◆ TASK REQUIREMENTS ◆
Return all entries word for word, but drop any images.

◆ INFORMATION GIVEN ◆
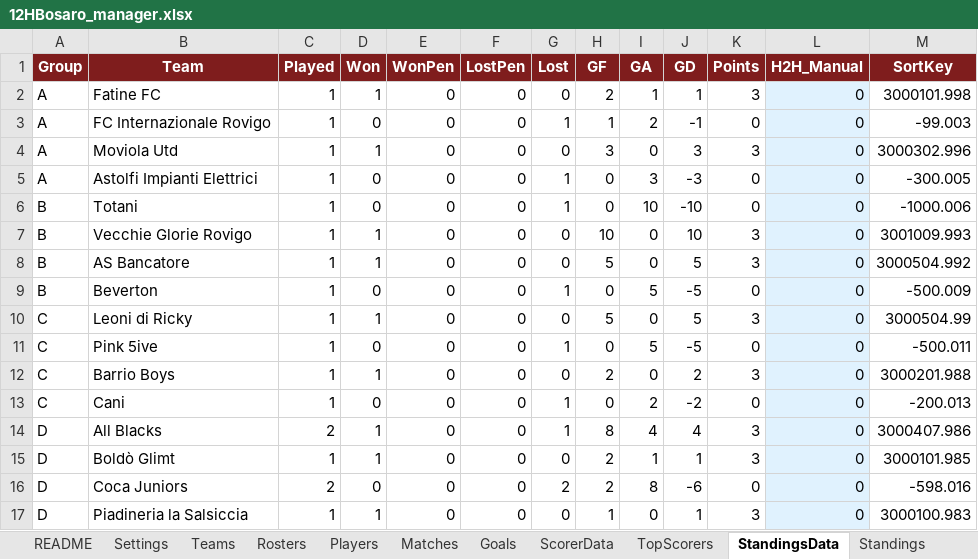
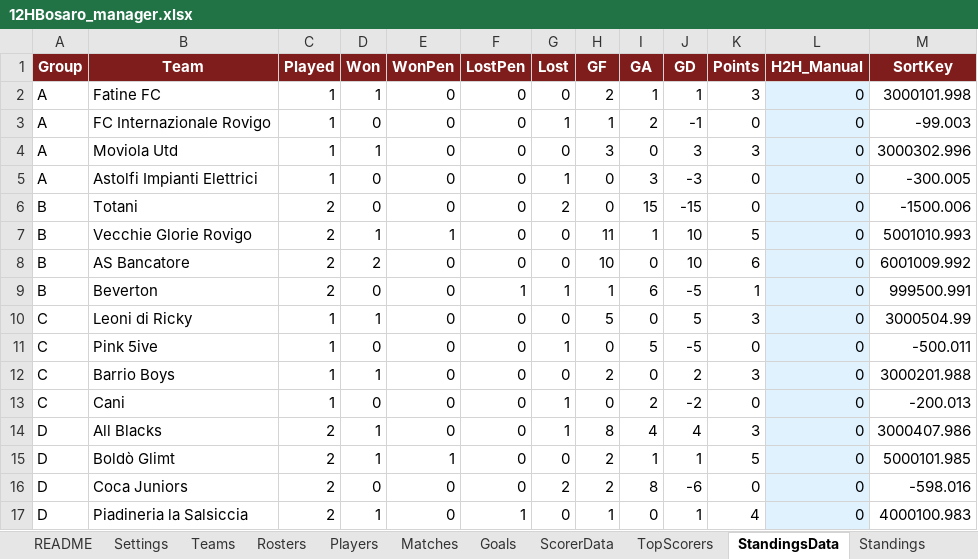
Before and after one commit to Danielm222/12orebosaro, an Excel workbook: 12HBosaro_manager.xlsx, sheet StandingsData, drawn as a sheet; values as stored, in another font and other column widths than the file's, no borders; the diff names each change by its address in the sheet, - before the commit and + after, or states it on an @@ line.

```diff
--- a/12HBosaro_manager.xlsx (sheet StandingsData)
+++ b/12HBosaro_manager.xlsx (sheet StandingsData)
-C6:C9 (Played): 1
+C6:C9 (Played): 2
-G6 (Lost): 1
+G6 (Lost): 2
-I6 (GA): 10
+I6 (GA): 15
-J6 (GD): -10
+J6 (GD): -15
-M6 (SortKey): -1000.006
+M6 (SortKey): -1500.006
-E7 (WonPen): 0
+E7 (WonPen): 1
-H7 (GF): 10
+H7 (GF): 11
-I7 (GA): 0
+I7 (GA): 1
-K7 (Points): 3
+K7 (Points): 5
-M7 (SortKey): 3001009.993
+M7 (SortKey): 5001010.993
-D8 (Won): 1
+D8 (Won): 2
-H8 (GF): 5
+H8 (GF): 10
-J8 (GD): 5
+J8 (GD): 10
-K8 (Points): 3
+K8 (Points): 6
-M8 (SortKey): 3000504.992
+M8 (SortKey): 6001009.992
-F9 (LostPen): 0
+F9 (LostPen): 1
-H9 (GF): 0
+H9 (GF): 1
-I9 (GA): 5
+I9 (GA): 6
-K9 (Points): 0
+K9 (Points): 1
-M9 (SortKey): -500.009
+M9 (SortKey): 999500.991
-C15 (Played): 1
+C15 (Played): 2
-E15 (WonPen): 0
+E15 (WonPen): 1
-K15 (Points): 3
+K15 (Points): 5
-M15 (SortKey): 3000101.985
+M15 (SortKey): 5000101.985
-C17 (Played): 1
+C17 (Played): 2
-F17 (LostPen): 0
+F17 (LostPen): 1
-K17 (Points): 3
+K17 (Points): 4
-M17 (SortKey): 3000100.983
+M17 (SortKey): 4000100.983
```
Also changed, not shown: sheet Export, sheet Goals, sheet Standings, sheet TopScorers, sheet Matches, sheet ScorerData, formulas that keep their value.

◆ WRITTEN SOLUTION ◆
Before and after one commit to Danielm222/12orebosaro, an Excel workbook: 12HBosaro_manager.xlsx, sheet StandingsData, drawn as a sheet; values as stored, in another font and other column widths than the file's, no borders; the diff names each change by its address in the sheet, - before the commit and + after, or states it on an @@ line.

```diff
--- a/12HBosaro_manager.xlsx (sheet StandingsData)
+++ b/12HBosaro_manager.xlsx (sheet StandingsData)
-C6:C9 (Played): 1
+C6:C9 (Played): 2
-G6 (Lost): 1
+G6 (Lost): 2
-I6 (GA): 10
+I6 (GA): 15
-J6 (GD): -10
+J6 (GD): -15
-M6 (SortKey): -1000.006
+M6 (SortKey): -1500.006
-E7 (WonPen): 0
+E7 (WonPen): 1
-H7 (GF): 10
+H7 (GF): 11
-I7 (GA): 0
+I7 (GA): 1
-K7 (Points): 3
+K7 (Points): 5
-M7 (SortKey): 3001009.993
+M7 (SortKey): 5001010.993
-D8 (Won): 1
+D8 (Won): 2
-H8 (GF): 5
+H8 (GF): 10
-J8 (GD): 5
+J8 (GD): 10
-K8 (Points): 3
+K8 (Points): 6
-M8 (SortKey): 3000504.992
+M8 (SortKey): 6001009.992
-F9 (LostPen): 0
+F9 (LostPen): 1
-H9 (GF): 0
+H9 (GF): 1
-I9 (GA): 5
+I9 (GA): 6
-K9 (Points): 0
+K9 (Points): 1
-M9 (SortKey): -500.009
+M9 (SortKey): 999500.991
-C15 (Played): 1
+C15 (Played): 2
-E15 (WonPen): 0
+E15 (WonPen): 1
-K15 (Points): 3
+K15 (Points): 5
-M15 (SortKey): 3000101.985
+M15 (SortKey): 5000101.985
-C17 (Played): 1
+C17 (Played): 2
-F17 (LostPen): 0
+F17 (LostPen): 1
-K17 (Points): 3
+K17 (Points): 4
-M17 (SortKey): 3000100.983
+M17 (SortKey): 4000100.983
```
Also changed, not shown: sheet Export, sheet Goals, sheet Standings, sheet TopScorers, sheet Matches, sheet ScorerData, formulas that keep their value.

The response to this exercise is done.